You should also be aware Dell offers two battery options for this XPS. The configurations paired with a 2.5″ HDD get a 56 Wh battery, hence they are also lighter, while the configurations with an M.2 SSD get a larger 84 Wh battery, since the space needed for the 2.5″ bay is filled with extra cells. Dell claims up to 17h of use on a charge for the XPS 15, but personally I would expect around 5 for those models with the 56 Wh battery (based on my experience with my XPS 13, that’s features a 52 Wh battery and low-power hardware) and around 7-8 for those with the larger one. We’ll see.

Performance wise the XPS 15 should be a worthy all-round multimedia notebook. My only concerns regard the temperatures and noise, as cramming such powerful hardware inside a thin body could spell trouble. Hopefully Dell took good care of these aspects.
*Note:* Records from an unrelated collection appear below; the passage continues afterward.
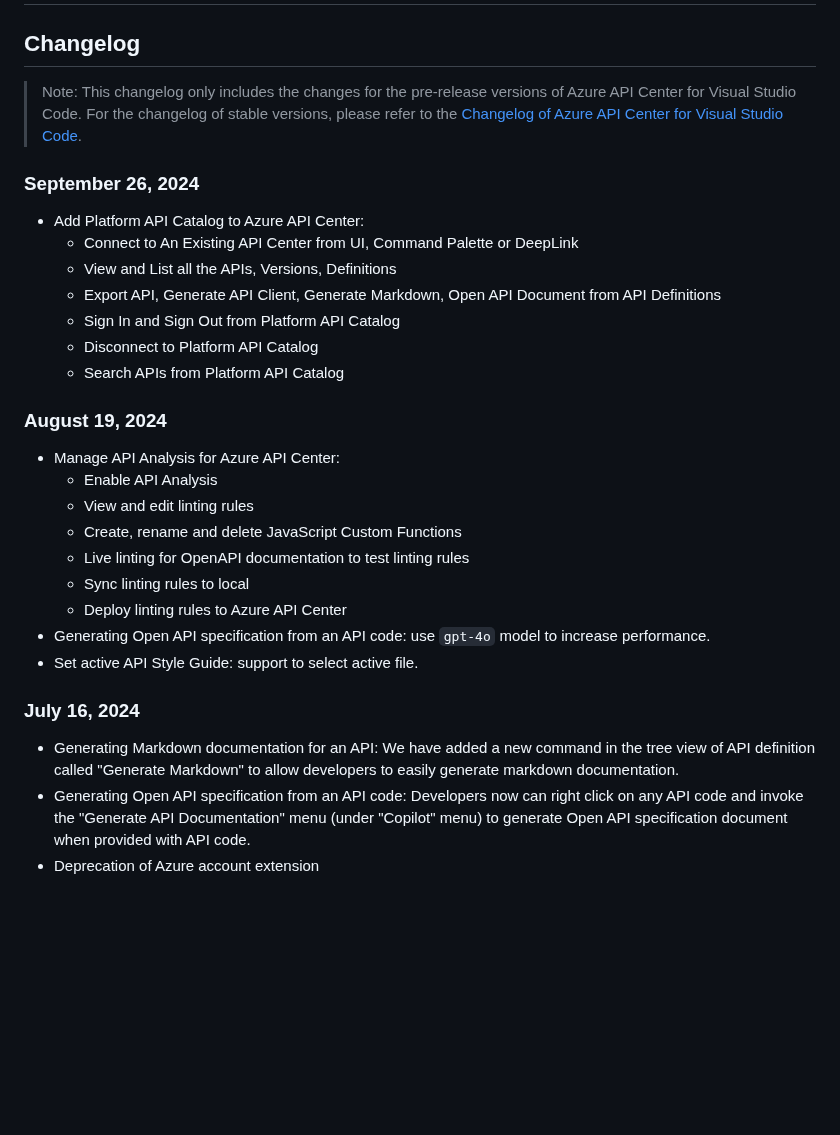
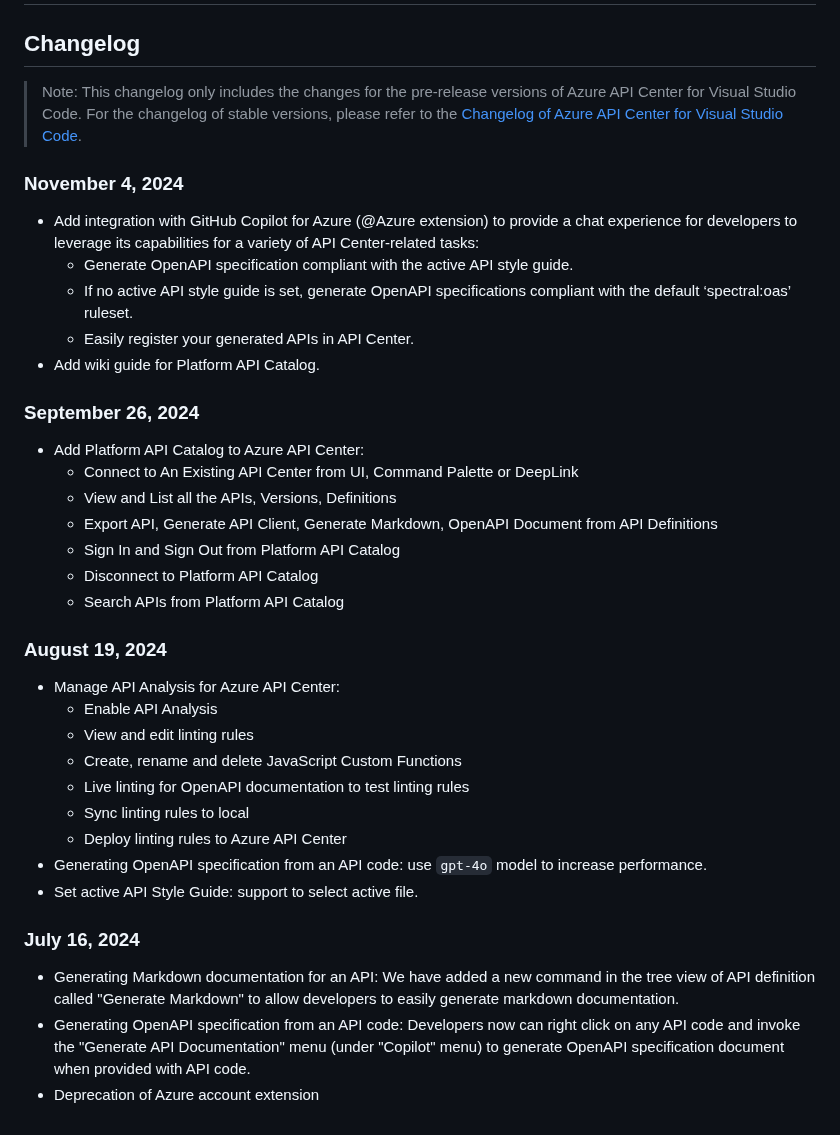
Before and after one commit to microsoft/vscode-azureapicenter, a Markdown page: PRERELEASE.md, the part around the change. Drawn GitHub-style; blank space fills up the shorter version.

```diff
--- a/PRERELEASE.md
+++ b/PRERELEASE.md
@@ -3,11 +3,18 @@
 
 > Note: This changelog only includes the changes for the pre-release versions of Azure API Center for Visual Studio Code. For the changelog of stable versions, please refer to the [Changelog of Azure API Center for Visual Studio Code](https://github.com/microsoft/vscode-azureapicenter/blob/main/CHANGELOG.md).
 
+### November 4, 2024
+* Add integration with GitHub Copilot for Azure (@Azure extension) to provide a chat experience for developers to leverage its capabilities for a variety of API Center-related tasks:
+    * Generate OpenAPI specification compliant with the active API style guide.
+    * If no active API style guide is set, generate OpenAPI specifications compliant with the default ‘spectral:oas’ ruleset.
+    * Easily register your generated APIs in API Center.
+* Add wiki guide for Platform API Catalog.
+
 ### September 26, 2024
 * Add Platform API Catalog to Azure API Center:
     * Connect to An Existing API Center from UI, Command Palette or DeepLink
     * View and List all the APIs, Versions, Definitions
-    * Export API, Generate API Client, Generate Markdown, Open API Document from API Definitions
+    * Export API, Generate API Client, Generate Markdown, OpenAPI Document from API Definitions
     * Sign In and Sign Out from Platform API Catalog
     * Disconnect to Platform API Catalog
     * Search APIs from Platform API Catalog
@@ -21,11 +28,11 @@
     * Live linting for OpenAPI documentation to test linting rules
     * Sync linting rules to local
     * Deploy linting rules to Azure API Center
-* Generating Open API specification from an API code: use `gpt-4o` model to increase performance.
+* Generating OpenAPI specification from an API code: use `gpt-4o` model to increase performance.
 * Set active API Style Guide: support to select active file.
 
 ### July 16, 2024
 
 * Generating Markdown documentation for an API: We have added a new command in the tree view of API definition called "Generate Markdown" to allow developers to easily generate markdown documentation.
-* Generating Open API specification from an API code: Developers now can right click on any API code and invoke the "Generate API Documentation" menu (under "Copilot" menu) to generate Open API specification document when provided with API code.
+* Generating OpenAPI specification from an API code: Developers now can right click on any API code and invoke the "Generate API Documentation" menu (under "Copilot" menu) to generate OpenAPI specification document when provided with API code.
 * Deprecation of Azure account extension
```
Also changed, not shown: README.md (+6 -2 lines), media/github-copilot-generate-openapi.png (added).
I wasn’t expecting the XPS 15 9550 to be affordable, but Dell took an interesting approach here. The base non-touch model starts at only $999 with the Core i3-6100H processor, 8 GB of RAM and a 500 GB HDD (which I’d upgrade immediately, if I were you). A similar configuration is not offered with the 84 Wh battery, since the HDD options only get the 56 Wh battery, as I mentioned above.

The touch version starts at $1749, with a Core i5 quad-core processor, Nvidia 960M graphics, 8 GB of RAM, a 256 GB SSD and the 84 Wh battery, while the Core i7 model sells for around $2000.

Dell XPS 12 9250

The 2015 Dell XPS 12 9250 is a 12-inch detachable built on Skylake Core M hardware.

In other words this is primarily a Windows tablet, with the hardware and the battery tucked behind the screen. Dell went for a 12.5-inch display on this unit and chose what looks like a splendid panel: IGZO IPS with 3840 x 2160 px resolution and 400-nits brightness. A digitizer is included as well and some sources claim it’s made by Wacom, which would make it a perfect match for Dell’s Active Pens.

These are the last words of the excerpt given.